Over the past 20 years, income inequality has been growing faster in Canada than in other similar countries. During this period about one third of all income growth has gone to the top 1%, leaving precious little to be shared among the remaining 99%. We know the inequality problem all too well, but what is the answer to addressing it?
There seem to be three main pillars that provide effective solutions: progressive taxation, a robust safety net, and ensuring fairness in the workplace. This third pillar includes raising the minimum wage in a transparent and predictable manner, improving associated employment standards legislation, and generally making sure labour laws have kept pace with what’s happening in workplaces across the country.
This last point -- workplace fairness -- is really where organized labour can make a difference particularly on wages. We’ve seen effective campaigns around minimum wages and precarious work in the United States, sponsored in part by various unions. Pushed by organized social movements, several cities have announced $15 minimum wages, and McDonalds and Walmart have been pressured into raising wages, though admittedly only marginally for some workers.
Compared to Canada, frustration has been brewing with inequality for far longer south of the border. There, union density is lower, anti-labour legislation is more prevalent, and social safety nets are weaker. Minimum wages are also lower, and economic mobility is more limited. But frustration is starting to show up in Canada too. Here, minimum wages haven’t kept pace with inflation, and aren’t enough to keep even full-time workers above the poverty line.
The chart below shows the average minimum wage in Canada, adjusted for inflation. Only in the late 1970s was the minimum wage enough to get workers over the Low Income Measure threshold.
Source: Department of Labour Minimum Wage Database, CANSIM Table 282-0016 (usual hours worked), Table 202-0808 (Low Income Measure), Table 326-0021 (Consumer Price Index).
Minimum Wage Myth Busting
You may be surprised to learn that more than seven out of 10 low-wage workers are employed by medium to large employers, such as many retail and food service workers. We are often told that minimum wage and low-wage workers are young, are working in a transitional stage towards better-paid employment and therefore there is little cause to get so worked up about the low wages.

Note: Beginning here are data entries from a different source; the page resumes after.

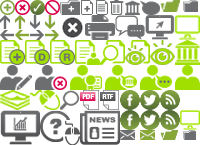
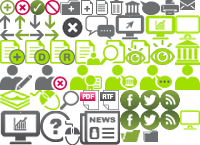
Preview DMP and public dmp pages

Changed region(s): [[0.42, 0.0, 0.99, 0.2759], [0.6, 0.8828, 0.99, 0.9931]]

diff --git a/app/assets/stylesheets/buttons.css b/app/assets/stylesheets/buttons.css
@@ -142,9 +142,13 @@ a.icon {
 	text-decoration: none !important;
 	vertical-align: middle;
 	position: relative; }
-a span.icon, h1 span.icon {
+a .icon, h2 .icon {
 	position: absolute;
 	left: 0; }
+h1 .icon {
+	position: absolute;
+	top: 7px;
+	left: 12px; }
 	
 /* first row */
 .add.icon {
@@ -160,17 +164,17 @@ a span.icon, h1 span.icon {
 .add-requirement.icon {
 	background-position: -80px 0; width: 14px; height: 15px; }
 .requirement.icon {
-	background-position: -95px 0; width: 14px; height: 15px; }
+	background-position: -95px 0; width: 14px; height: 15px; top: -1px; left: 2px; }
 .trash.icon {
 	background-position: -110px 0; width: 14px; height: 15px; }
 .institution.icon {
-	background-position: -125px 0; width: 15px; height: 15px; }
+	background-position: -125px 0; width: 15px; height: 15px; top: -3px; }
 .comment.icon {
 	background-position: -140px 0; width: 20px; height: 15px; }
-.folder-open.icon {
-	background-position: -160px 0; width: 20px; height: 12px; }
-.folder-closed.icon {
-	background-position: -185px 0; width: 20px; height: 12px; }
+.print.icon {
+	background-position: -160px 0; width: 20px; height: 15px; }
+.email.icon {
+	background-position: -180px 0; width: 15px; height: 10px; }
 /* second row */
 .arrow-up.icon {
 	background-position: 0px -15px; width: 10px; height: 15px; }
@@ -178,7 +182,7 @@ a span.icon, h1 span.icon {
 	background-position: -25px -15px; }
 .arrow-right.icon {
 	background-position: -15px -15px; width: 15px; height: 10px; }
-	.arrow-right.icon:hover, .arrow-right.icon:focus, .arrow-right.icon:active {
+.arrow-right.icon:hover, .arrow-right.icon:focus, .arrow-right.icon:active {
 	background-position: -40px -15px; }
 .arrow-down.icon {
 	background-position: -15px -25px; width: 10px; height: 15px; }
@@ -190,12 +194,12 @@ a span.icon, h1 span.icon {
 	background-position: -25px -030px; }
 .close.icon {
 	background-position: -50px -15px; width: 25px; height: 25px; }
-.print.icon {
-	background-position: -85px -15px; width: 30px; height: 25px; }
 .institution-contact.icon {
-	background-position: -115px -15px; width: 30px; height: 25px; }
+	background-position: -85px -15px; width: 30px; height: 25px; }
 .institution-domain.icon {
-	background-position: -145px -15px; width: 30px; height: 25px; }
+	background-position: -115px -15px; width: 30px; height: 25px; }
+.public-dmps.icon {
+	background-position: -145px -15px; width: 30px; height: 25px; top: 8px; }
 .login.icon {
 	background-position: -175px -15px; width: 25px; height: 25px; }
 /* third row */
@@ -230,7 +234,7 @@ a span.icon, h1 span.icon {
 	background-position: -175px -65px; width: 25px; height: 25px; }
 /* fifth row */
 .overview.icon {
-	background-position: 0 -90px; width: 30px; height: 20px; }
+	background-position: 0 -90px; width: 30px; height: 20px; top: 11px; }
 .select.icon {
 	background-position: -30px -90px; width: 30px; height: 20px; }
 .search.icon {
@@ -256,18 +260,25 @@ a span.icon, h1 span.icon {
 .user-login.icon:hover, .user-login.icon:focus, .user-login.icon:active {
 	background-position: -180px -110px; }
 /* sixth row */
-.public-dmps.icon {
+.public.icon {
 	background-position: 0 -110px; width: 40px; height: 35px; }
 .help.icon {
 	background-position: -40px -110px; width: 40px; height: 35px; }
 .news.icon {
 	background-position: -80px -110px; width: 40px; height: 35px; }
-.email.icon {
-	background-position: -120px -130px; width: 15px; height: 10px; }
-.email.icon:hover, .email.icon:focus, .email.icon:active {
-	background-position: -140px -130px; }
+.folder-open.icon {
+	background-position: -120px -130px; width: 20px; height: 12px; top: 2px; }
+.folder-closed.icon {
+	background-position: -140px -130px; width: 20px; height: 12px; top: 2px; }
 
 /* Tree View Icons */
+a.icon.print {
+	background: none;
+	font-size: 1.167em;
+	width: auto;
+	height: auto;
+	padding-left: 25px;
+	position: relative; }
 a.icon.new, a.icon.delete {
 	background: none;
 	vertical-align: middle;
@@ -280,3 +291,5 @@ a.icon.delete {
 a.icon.new:hover, a.icon.new:focus, a.icon.new:active, 
 a.icon.delete:hover, a.icon.delete:focus, a.icon.delete:active {
 	text-decoration: underline !important; }
+a.add-requirement.icon { 
+	background: none; width: auto; height: auto; padding-left: 17px; }

diff --git a/app/assets/stylesheets/ui.css b/app/assets/stylesheets/ui.css
@@ -75,7 +75,7 @@ ul.nav-tabs li.active > a:hover, .tabs ul.nav-tabs li.active a:focus {
 .control-group.select_institution select {
 	width: 330px; }
 .control-group.switch_institution {
-	height: 178px; }
+	height: 179px; }
 	
 /* DMPTool Pages */
 .dmptool-page p {
@@ -112,25 +112,9 @@ ul.nav-tabs li.active > a:hover, .tabs ul.nav-tabs li.active a:focus {
 .nested_institutions {
 	margin-left: 35px; }
 .institution a {
-	padding-left: 35px;
+	padding-left: 22px;
 	position: relative; }
-.icon.requirements-group-open {
-	background-position: -160px 0px; width: 20px; height: 12px;
-	top: 2px; }
-.icon.requirements-group-closed {
-	background-position: -185px 0px; width: 20px; height: 12px;
-	top: 2px;  }
-.icon.new-requirements-group {
-	background-position: -60px 0; width: 20px; height: 15px; }
-span.icon.new-requirement {
-	background-position: -80px 0; width: 15px; height: 15px; }
-.icon.requirement {
-	background-position: -95px 0; width: 15px; height: 15px; left: 2px; }
-a.icon.new-requirement {
-	background: none;
-	padding-left: 17px; }
-.icon.institution {
-	top: -2px; }
+
 
 	
 /* Misc. */

diff --git a/app/assets/stylesheets/static_pages.css b/app/assets/stylesheets/static_pages.css
@@ -64,7 +64,7 @@
 .buckets-header h2 {
 	border-left: 1px solid #B6B6B7;
 	text-transform: uppercase;
-	line-height: 40px;
+	line-height: 44px;
 	height: 40px;
 	margin: 0;
 	padding: 0 0 0 73px;
@@ -73,7 +73,8 @@
 .buckets-header .span4:first-child h2 {
 	background-position: 20px 0;
 	border-left: none; }
-.buckets-header span.icon {
+.buckets-header h2 .icon {
+	top: 2px;
 	left: 20px; }
 .buckets p {
 	font-size: 1.167em;

diff --git a/app/assets/stylesheets/scaffolds.css.scss b/app/assets/stylesheets/scaffolds.css.scss
@@ -17,7 +17,7 @@ h1 {
 	color: #85A541;
 	font-size: 2em;
 	line-height: normal; }
-h1.row-fluid, h2.row-fluid  {
+h1.row-fluid  {
 	clear: both;
 	background: #6D6E70;
 	color: #FFFFFF;
@@ -29,9 +29,6 @@ h1.row-fluid, h2.row-fluid  {
 	margin: 20px 0 0 0;
 	padding: 0 0 0 50px;
 	position: relative; }
-h1.row-fluid span.icon, h2.row-fluid {
-	top: 7px;
-	left: 11px; }
 h2, h3, h4, h5, h6 {
 	line-height: 1.3; }
 h2 {

diff --git a/config/routes.rb b/config/routes.rb
@@ -18,6 +18,7 @@ Dmptool2::Application.routes.draw do
   get 'partners_list', to: 'institutions#partners_list'
   get 'privacy', to: 'static_pages#privacy'
   get 'promote', to: 'static_pages#promote'
+  get 'public_dmps', to: 'static_pages#public_dmps'
   get 'terms_of_use', to: 'static_pages#terms_of_use'
   get 'video', to: 'static_pages#video'
   get 'resource_contexts/dmp_for_customization', to: 'resource_contexts#dmp_for_customization', as: "dmp_for_customization"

A look at the data below shows that’s simply not true. More than half of workers who earn less than $15 per hour are over 25 years old, and more than a third are women between 25 and 64.
One corollary to the "they’re just kids" argument is the similar "they’re just students." That's not accurate. In 2014, nearly 80% of workers earning less than $15 per hour were not students.
We also know that certain marginalized groups tend to be stuck in low wage and precarious work. Unfortunately, it’s now more difficult to gather up-to date data for these marginalized groups as the National Household Survey that replaced the mandatory Census is unreliable.
But walk into any fast food restaurant in your community, and notice who is working those jobs. Low-wage workers are disproportionately Indigenous Canadians, racialized workers, and new Canadians -- especially women in each of those groups.
Another element of the challenge to raise wages is the changing structure of the labour market and the shift towards more precarious forms of employment. Although we don’t have a perfect measurement for precarious work, there is significant overlap between precarious work and part-time, temporary, and low wage work.
Full-time permanent jobs are far less likely to be low wage. On the other hand, as the table below illustrates, more than half of part time jobs are low wage, whether they are temporary or permanent. While far fewer men work in part-time jobs, nearly 70% of those that do earn less than $15 / hr.
Source: Labour Force Survey microdata, 2014
Fights for 15$ Underway
To respond to these various challenges, Canadian are mobilizing all over the country to fight for fair wages.
An Ontario campaign, #15andfairness for example, makes the link between the minimum wage and other employment standards. This campaign defines fairness as access to paid sick days, predictable hours and scheduling, and meaningful enforcement of employment laws so that all workers have dignity and respect at work.
The BC Federation of Labour launched its “Fight for $15 BC” in November 2014, and have been holding events on the 15th of each month. The Halifax and Dartmouth Labour Council joined with a coalition of community groups to launch a “Fight for $15 / Living Wage” campaign in February 2015. You can follow them on twitter at @nslivingwage.
Organized labour has long stood in solidarity with low-wage workers and fought for decent wages for all. But now there are organized campaigns in three provinces, making direct links with the U.S. “Fight for $15” campaign.
The focus of each campaign is slightly different, reflecting the lived realities of workers in each community. But the central message of these campaigns is clear -- workers across Canada need a raise, and need to be treated fairly at work.
Angella MacEwen is a senior economist at the Canadian Labour Congress and a Broadbent Fellow.
Photo: arimoore. Used under a Creative Commons BY 2.0 license.